I often hear that the UK does not mandate AA or NA attendance in their court magistrate system. But is this true or are they using the same loophole that the US court system often uses and mandate "treatment" instead?
In many of the arrest and court reports out of the UK you will notice people trying to use the "AA get out of jail free card." The initiatives of Ian Duncan Smith to put anyone on public assistance who drinks into "treatment" is also heavily in the news. In the US, the court systems often do not "mandate" Alcoholics Anonymous (AA) or Narcotics Anonymous (NA) participation directly, they do it through a secondary agency through probation or parole and to not violate probation or parole they must undergo "treatment" that often uses AA or NA as part of the "treatment" or follow up. Are the crown courts of the UK going down the same slippery slope of mandated AA or NA attendance through a 3rd party?
Case in point is Claire Vickers, of Coppice Close, Farnham who was arrested for driving above the prescribed limit on May 28th of 2012. Claire is a member of Alcoholics Anonymous and had been attending the rituals to Bill Wilson regularly. Following in the path of relapse and recovery that AA practices in its "treatment" Claire got drunk and drove a car, was arrested and assaulted constables while in custody. The Court Magistrate put her on community order and told her to go to "treatment" for 6 months. The question is, will the "treatment" be heavily dependent on participation in Alcoholics Anonymous which obviously failed her before and her attendance tracked by a third party? If this is true, is it not actually "mandating" AA attendance?
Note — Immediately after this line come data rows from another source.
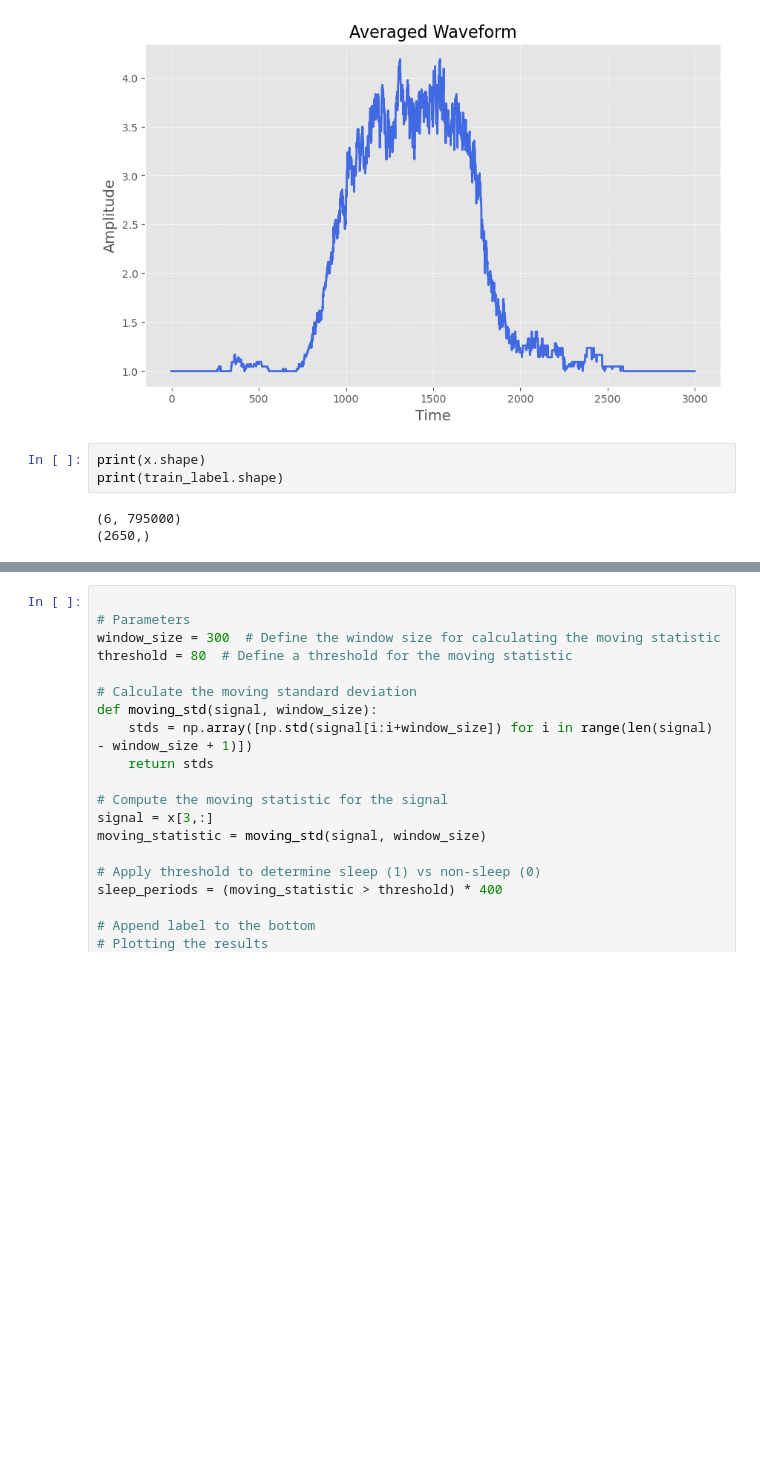
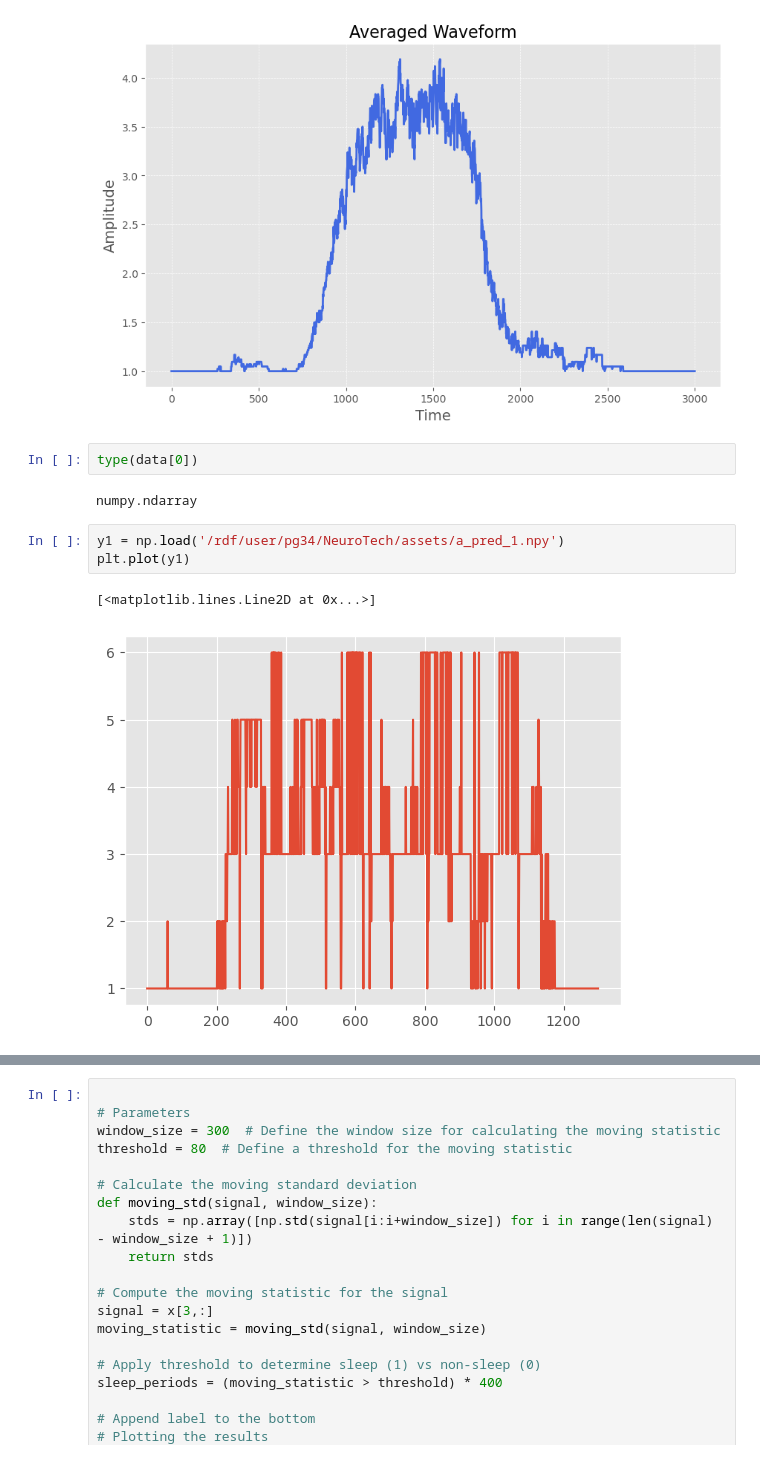
Before and after one commit to pkglimmer/NeuralNightOwls, a Jupyter notebook: notebooks/eda.ipynb, the cells around one changed output, grey strips where cells are left out. Cells and saved outputs as stored; diff of their text form; blank space fills up the shorter version.

```diff
--- a/notebooks/eda.ipynb
+++ b/notebooks/eda.ipynb
@@ -118,9 +118,13 @@ plt.ylabel('Amplitude', fontsize=14)
 [figure]
 Text(0, 0.5, 'Amplitude')
 [figure]
-# %%
-print(x.shape)
-print(train_label.shape)
-# %% [output]
-(6, 795000)
-(2650,)
+# %%
+type(data[0])
+# %% [output]
+numpy.ndarray
+# %%
+y1 = np.load('/rdf/user/pg34/NeuroTech/assets/a_pred_1.npy')
+plt.plot(y1)
+# %% [output]
+[<matplotlib.lines.Line2D at 0x...>]
+[figure, added]
```
Also changed, not shown: parts of 1 cell of this notebook, 3 other files.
Community order for mum who lashed out
By James Watkins
August 15, 2012
A DRUNKEN assault on a police officer led to a Surrey mother being given a community order and having to pay compensation.
Claire Vickers, of Coppice Close, Farnham, kicked a detention officer while in custody after being arrested for drink-driving, South West Surrey Magistrates’ court heard on Friday.
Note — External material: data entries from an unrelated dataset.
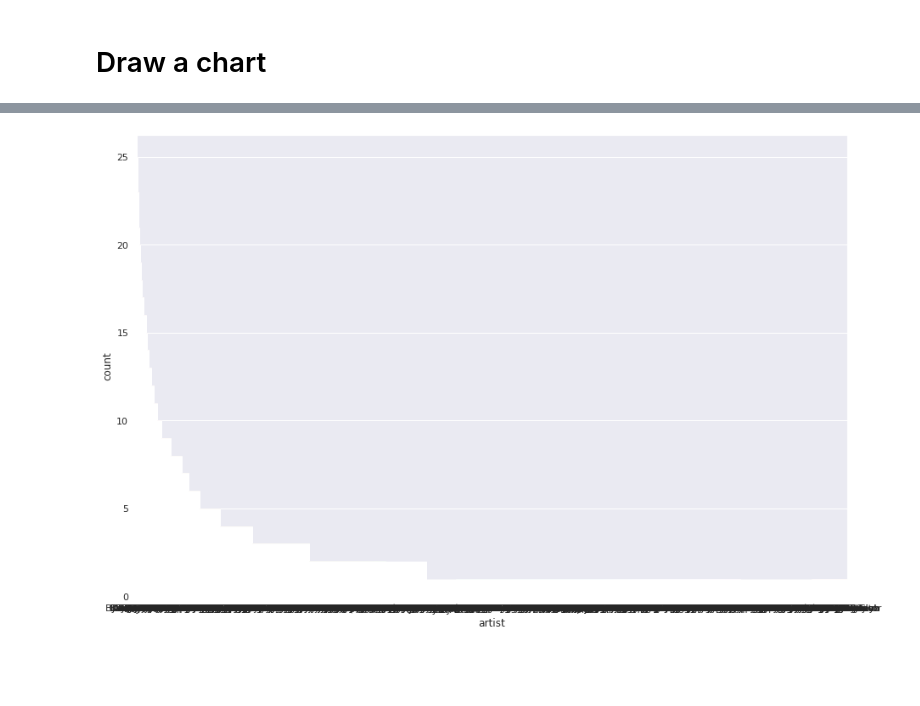
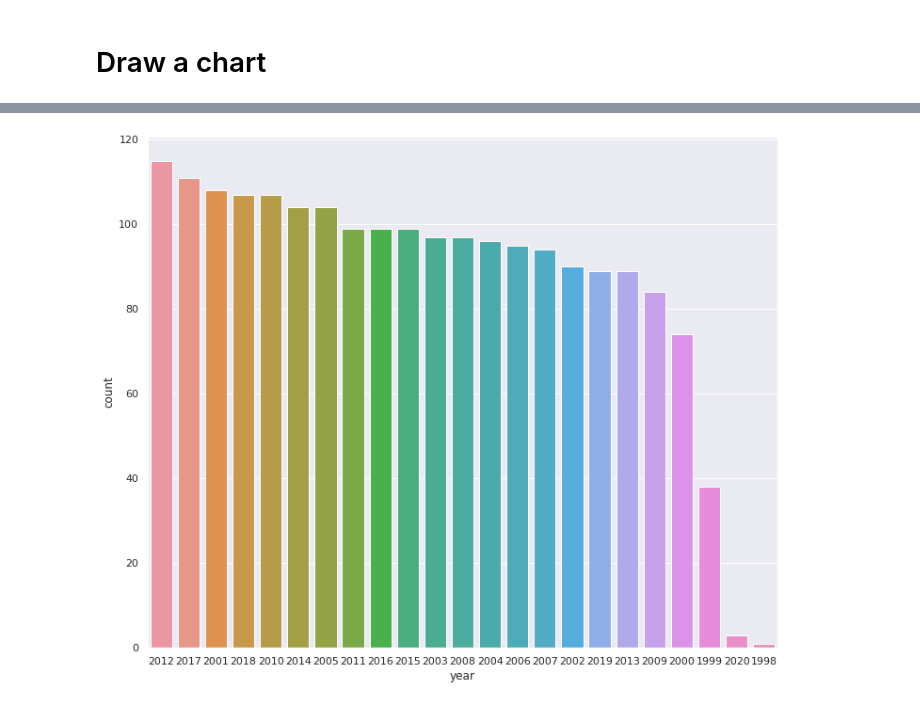
Before and after one commit to Mund99/DSUB_5.0, a Jupyter notebook: Day_6_Assignment.ipynb, the cells around one changed output, grey strips where cells are left out. Saved outputs shown, nothing was run; the diff lists cells and outputs as text; code cells hidden in the pictures; blank space fills up the shorter version.

Commit message:
Update chart

```diff
--- a/Day_6_Assignment.ipynb
+++ b/Day_6_Assignment.ipynb
@@ -216,5 +221,5 @@ df.groupby('artist').mean()
 # %%
-sns.set(rc={'figure.figsize':(15,10)})
-ax = sns.countplot(x="artist", data=df, order = df['artist'].value_counts().index)
+sns.set(rc={'figure.figsize':(12,10)})
+ax = sns.countplot(data=df, x="year", order = df['year'].value_counts().index)
 # %% [output]
-[figure, old version]
+[figure, new version]
```
Also changed, not shown: parts of 2 cells of this notebook.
The 37-year-old had to be restrained at Guildford police station for being violent after her arrest on May 28.
Prosecuting, Zeltia Carrera told magistrates: “The defendant became physically violent in the holding area.
“She was restrained by several police officers and after failing to calm down she was taken to a police cell. Whilst being carried she kicked out at the detention officer.”
The court heard that Vickers kicked the officer’s left side, which caused pain and bruising and, as a result, the officer fell against a wall, hitting her arm which caused further bruising.
“The defendant was kept on constant watch due to her demeanour,” Miss Carrera added.
Vickers was brought to the attention of the police after she reversed a hire car registered to a friend of hers into a stationary car parked opposite her house in Coppice Close.
The court heard that Vickers and her friend had been drinking and that her friend had walked home before the incident happened, leaving the car, keys and her mobile phone at Vickers’ home.
“At 11 in the evening, the car was reversed out of the driveway into a stationary parked vehicle opposite, and the defendant is seen by neighbours in the car shortly after the collision,” Miss Carrera told the court.
“The police arrested her for driving over the prescribed limit.”
When defending Vickers, Kate Quincy told magistrates: “She accepts she was arrested and her behaviour was unacceptable.
“She accepts that she was struggling and perhaps being awkward in police custody.
“She did not intend to assault the officer. She is now accepting that her alcohol consumption is not only affecting her, but those around her – her husband and her children.”
Miss Quincy told the court that Vickers had been attending regular Alcoholics Anonymous sessions in Aldershot, Guildford and Farnham, and that she lived at home with three children and her husband.
Magistrate James Barber sentenced Vickers to a 12-month community order, with a six-month drug rehabilitation requirement, and also banned her from driving for six months.
Mr Barber also stated that compensation of £100 was to be awarded to the police officer.